16 October 2012

Minister for Defence Stephen Smith and Minister for Defence Materiel Jason Clare today announced

the next phase of reforms to Defence procurement to specifically improve reporting and

accountability mechanisms.

Over the past 18 months, the Government has announced a series of reforms to strengthen

procurement processes within Defence.

These include:

 Reforms to Project management accountability (announced in May 2011);  Reforms to strengthen the Projects of Concern process (announced in June 2011);  Reforms to Support Ship Repair and Management Practices - the Rizzo Report (announced in July 2011);

 Reforms in the Sustainment of Australia’s Collins Class submarines - the Coles Review (announced in August 2011);  Reforms to the Defence Capability Plan (announced July 2, 2012)

Implementation of all these reforms is well underway, with the majority already implemented.

An update on the implementation of these reforms is attached.

Today, the Ministers announce the next phase of reforms to improve Defence’s procurement


Strengthened project accountability and reporting

Poor management of projects has included failure on a number of occasions to keep Government

fully informed about changes to a project’s approved scope, cost or schedule. It is not appropriate

for Defence to vary from the approved scope, cost or schedule, without approval from the original

decision maker or delegated approval authority.

Earlier this year, at Government direction, Defence conducted an acquisition baseline review audit

of all approved projects within the DMO to ensure they were being progressed within approved

scope, cost and schedule. This review found that while all projects were within approved budget,

two projects reported variation against the approved scope and around 20 percent of projects were

late against the approved schedule.

This audit identified a number of projects which have not met the reporting standards expected by

Government, including:

 Land 144 Phase 1- Countermine Capability;  Land 134 Phase 1-Combat Training Centre - Live Instrumented System;

 Joint Project 2059 Phase 2-Bulk Liquid Distribution;  Joint Project 2059 Phase 3-Water Purification and Desalination; and  Land 40 Phase 2 - (Direct Fire Support Weapon - Lightweight Automatic Grenade Launcher)

In response to this audit, the Government has directed that Defence implement a new regime of

reporting on variations to original project approvals. Project approval submissions will include clear

thresholds for reporting to Government and the approval authority for variations to cost, scope and

schedule. Variations that breach these thresholds must be referred for consideration to the original

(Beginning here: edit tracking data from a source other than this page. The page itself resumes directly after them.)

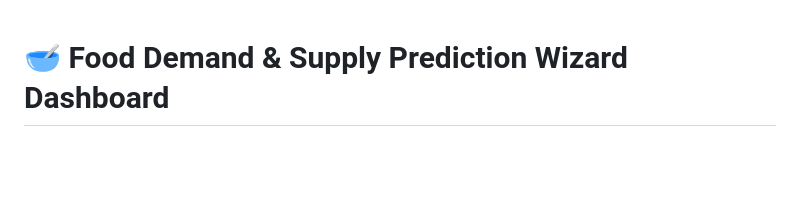
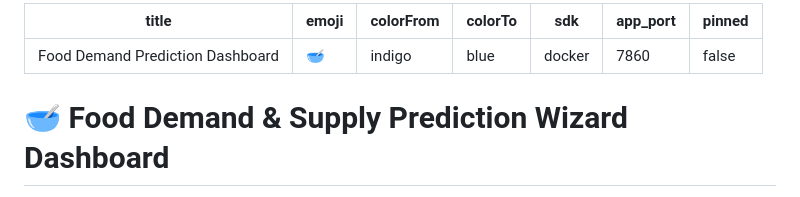
Before and after one commit to Sahil-entr/food-demand-prediction-dashboard, a Markdown page: README.md, the part around the change. Drawn GitHub-style; blank space fills up the shorter version.

Commit message:
Add Hugging Face Space metadata config

```diff
--- a/README.md
+++ b/README.md
@@ -1,3 +1,13 @@
+---
+title: Food Demand Prediction Dashboard
+emoji: 🥣
+colorFrom: indigo
+colorTo: blue
+sdk: docker
+app_port: 7860
+pinned: false
+---
+
 # 🥣 Food Demand & Supply Prediction Wizard Dashboard
 
 An ML-powered inventory demand forecasting dashboard designed for food supply chains. This application provides a modern, clean, and interactive single-page step-by-step wizard workflow that guides users through importing datasets, training machine learning models, comparing performance evaluation metrics, and forecasting target orders.
```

decision maker, whether that is the Minister, the Minister and the Minister for Finance and

Deregulation or the National Security Committee of the Cabinet. These thresholds will be

incorporated into individual Project Directives as announced in May last year.

Managing Contractors

The Defence Materiel Organisation (DMO) will pilot the use of a managing contractor model for the

delivery of Defence capability. The managing contractor model has been used successfully

throughout Australia by both public and private sector organisations, particularly for the delivery of

infrastructure projects. It has proved a highly flexible delivery model and could be tailored for

defence capability projects, including the delivery of both acquisition and sustainment activities.

DMO intends to recommend the first project to pilot the managing contractor delivery model by the

end of this year. In the first instance, the pilot will focus on a land acquisition project at the lower

end of complexity to test the delivery model. Subject to the outcomes of the pilot, DMO will

consider the application of the model for other acquisition and sustainment activities.

The managing contractor model will further develop the close working relationship between Defence

and industry and seeks to improve effectiveness and efficiency in project delivery.

Strengthened Performance Assessments

In August last year, the Minister for Defence released the “Review of the Defence Accountability

Framework” (the Black Review) which was commissioned by the then Secretary of the Department

of Defence and the then Chief of the Defence Force and conducted by Dr Rufus Black.

The Black Review was the first comprehensive review to examine personal and institutional

accountability in Defence as a whole.

It found that there were significant problems with performance in many parts of the Defence


The Black Review stated “…Defence has reached a point in its history where there is a strong case

to redesign its accountability system…. the current arrangements are under stress and their failure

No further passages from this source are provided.